# [Web interface edit records]
-=-=-=-=-

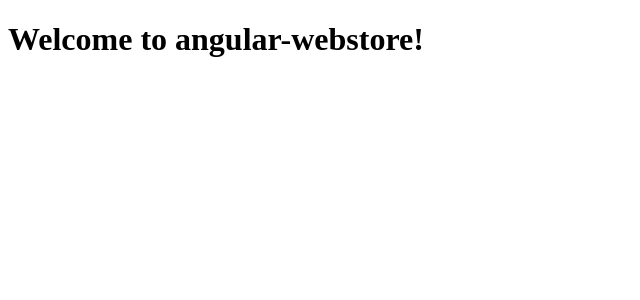
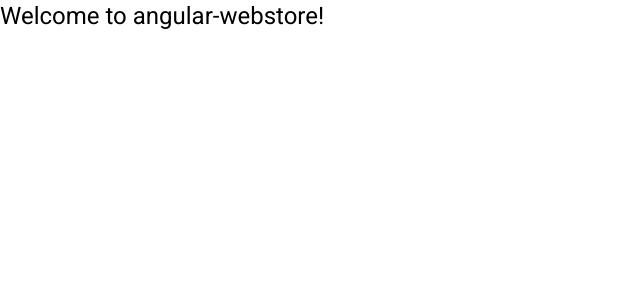
Before and after one commit to MAiKo26/angular-webstore, an Angular app: page / in a window 1280 px wide. Shown: the top 300 px of the page, without its empty margins (0-640 px from the left). Built offline with nearby package versions, Linux system fonts and the light colour scheme.

Commit message:
tailwind config

```diff
--- a/angular.json
+++ b/angular.json
@@ -2,7 +2,8 @@
   "$schema": "./node_modules/@angular/cli/lib/config/schema.json",
   "version": 1,
   "cli": {
-    "packageManager": "pnpm"
+    "packageManager": "pnpm",
+    "analytics": false
   },
   "newProjectRoot": "projects",
   "projects": {
@@ -58,6 +59,7 @@
               "src/assets"
             ],
             "styles": [
+              "@angular/material/prebuilt-themes/indigo-pink.css",
               "src/styles.css"
             ],
             "scripts": [],
--- a/package.json
+++ b/package.json
@@ -11,10 +11,12 @@
   "private": true,
   "dependencies": {
     "@angular/animations": "^17.0.0",
+    "@angular/cdk": "17.1.1",
     "@angular/common": "^17.0.0",
     "@angular/compiler": "^17.0.0",
     "@angular/core": "^17.0.0",
     "@angular/forms": "^17.0.0",
+    "@angular/material": "17.1.1",
     "@angular/platform-browser": "^17.0.0",
     "@angular/platform-browser-dynamic": "^17.0.0",
     "@angular/platform-server": "^17.0.0",
@@ -31,6 +33,9 @@
     "@angular/compiler-cli": "^17.0.0",
     "@types/express": "^4.17.17",
     "@types/node": "^18.18.0",
+    "autoprefixer": "^10.4.17",
+    "postcss": "^8.4.33",
+    "tailwindcss": "^3.4.1",
     "typescript": "~5.2.2"
   }
 }
--- a/src/index.html
+++ b/src/index.html
@@ -6,8 +6,10 @@
   <base href="/">
   <meta name="viewport" content="width=device-width, initial-scale=1">
   <link rel="icon" type="image/x-icon" href="favicon.ico">
+  <link href="https://fonts.googleapis.com/css2?family=Roboto:wght@300;400;500&display=swap" rel="stylesheet">
+  <link href="https://fonts.googleapis.com/icon?family=Material+Icons" rel="stylesheet">
 </head>
-<body>
+<body class="mat-typography">
   <app-root></app-root>
 </body>
 </html>
--- a/src/styles.css
+++ b/src/styles.css
@@ -1 +1,14 @@
 /* You can add global styles to this file, and also import other style files */
+
+@tailwind base;
+@tailwind components;
+@tailwind utilities;
+
+html,
+body {
+  height: 100%;
+}
+body {
+  margin: 0;
+  font-family: Roboto, "Helvetica Neue", sans-serif;
+}
--- /dev/null
+++ b/tailwind.config.js
@@ -0,0 +1,8 @@
+/** @type {import('tailwindcss').Config} */
+module.exports = {
+  content: ["./src/**/*.{html,ts}"],
+  theme: {
+    extend: {},
+  },
+  plugins: [],
+};
```
Also changed, not shown: 1 other file (tests, documents, lock files or other folders).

-=-=-=-=-

# [TASK REQUIREMENTS]
Send back the data above word for word, with the pictures left out.

# [SOLUTION]
Before and after one commit to MAiKo26/angular-webstore, an Angular app: page / in a window 1280 px wide. Shown: the top 300 px of the page, without its empty margins (0-640 px from the left). Built offline with nearby package versions, Linux system fonts and the light colour scheme.

Commit message:
tailwind config

```diff
--- a/angular.json
+++ b/angular.json
@@ -2,7 +2,8 @@
   "$schema": "./node_modules/@angular/cli/lib/config/schema.json",
   "version": 1,
   "cli": {
-    "packageManager": "pnpm"
+    "packageManager": "pnpm",
+    "analytics": false
   },
   "newProjectRoot": "projects",
   "projects": {
@@ -58,6 +59,7 @@
               "src/assets"
             ],
             "styles": [
+              "@angular/material/prebuilt-themes/indigo-pink.css",
               "src/styles.css"
             ],
             "scripts": [],
--- a/package.json
+++ b/package.json
@@ -11,10 +11,12 @@
   "private": true,
   "dependencies": {
     "@angular/animations": "^17.0.0",
+    "@angular/cdk": "17.1.1",
     "@angular/common": "^17.0.0",
     "@angular/compiler": "^17.0.0",
     "@angular/core": "^17.0.0",
     "@angular/forms": "^17.0.0",
+    "@angular/material": "17.1.1",
     "@angular/platform-browser": "^17.0.0",
     "@angular/platform-browser-dynamic": "^17.0.0",
     "@angular/platform-server": "^17.0.0",
@@ -31,6 +33,9 @@
     "@angular/compiler-cli": "^17.0.0",
     "@types/express": "^4.17.17",
     "@types/node": "^18.18.0",
+    "autoprefixer": "^10.4.17",
+    "postcss": "^8.4.33",
+    "tailwindcss": "^3.4.1",
     "typescript": "~5.2.2"
   }
 }
--- a/src/index.html
+++ b/src/index.html
@@ -6,8 +6,10 @@
   <base href="/">
   <meta name="viewport" content="width=device-width, initial-scale=1">
   <link rel="icon" type="image/x-icon" href="favicon.ico">
+  <link href="https://fonts.googleapis.com/css2?family=Roboto:wght@300;400;500&display=swap" rel="stylesheet">
+  <link href="https://fonts.googleapis.com/icon?family=Material+Icons" rel="stylesheet">
 </head>
-<body>
+<body class="mat-typography">
   <app-root></app-root>
 </body>
 </html>
--- a/src/styles.css
+++ b/src/styles.css
@@ -1 +1,14 @@
 /* You can add global styles to this file, and also import other style files */
+
+@tailwind base;
+@tailwind components;
+@tailwind utilities;
+
+html,
+body {
+  height: 100%;
+}
+body {
+  margin: 0;
+  font-family: Roboto, "Helvetica Neue", sans-serif;
+}
--- /dev/null
+++ b/tailwind.config.js
@@ -0,0 +1,8 @@
+/** @type {import('tailwindcss').Config} */
+module.exports = {
+  content: ["./src/**/*.{html,ts}"],
+  theme: {
+    extend: {},
+  },
+  plugins: [],
+};
```
Also changed, not shown: 1 other file (tests, documents, lock files or other folders).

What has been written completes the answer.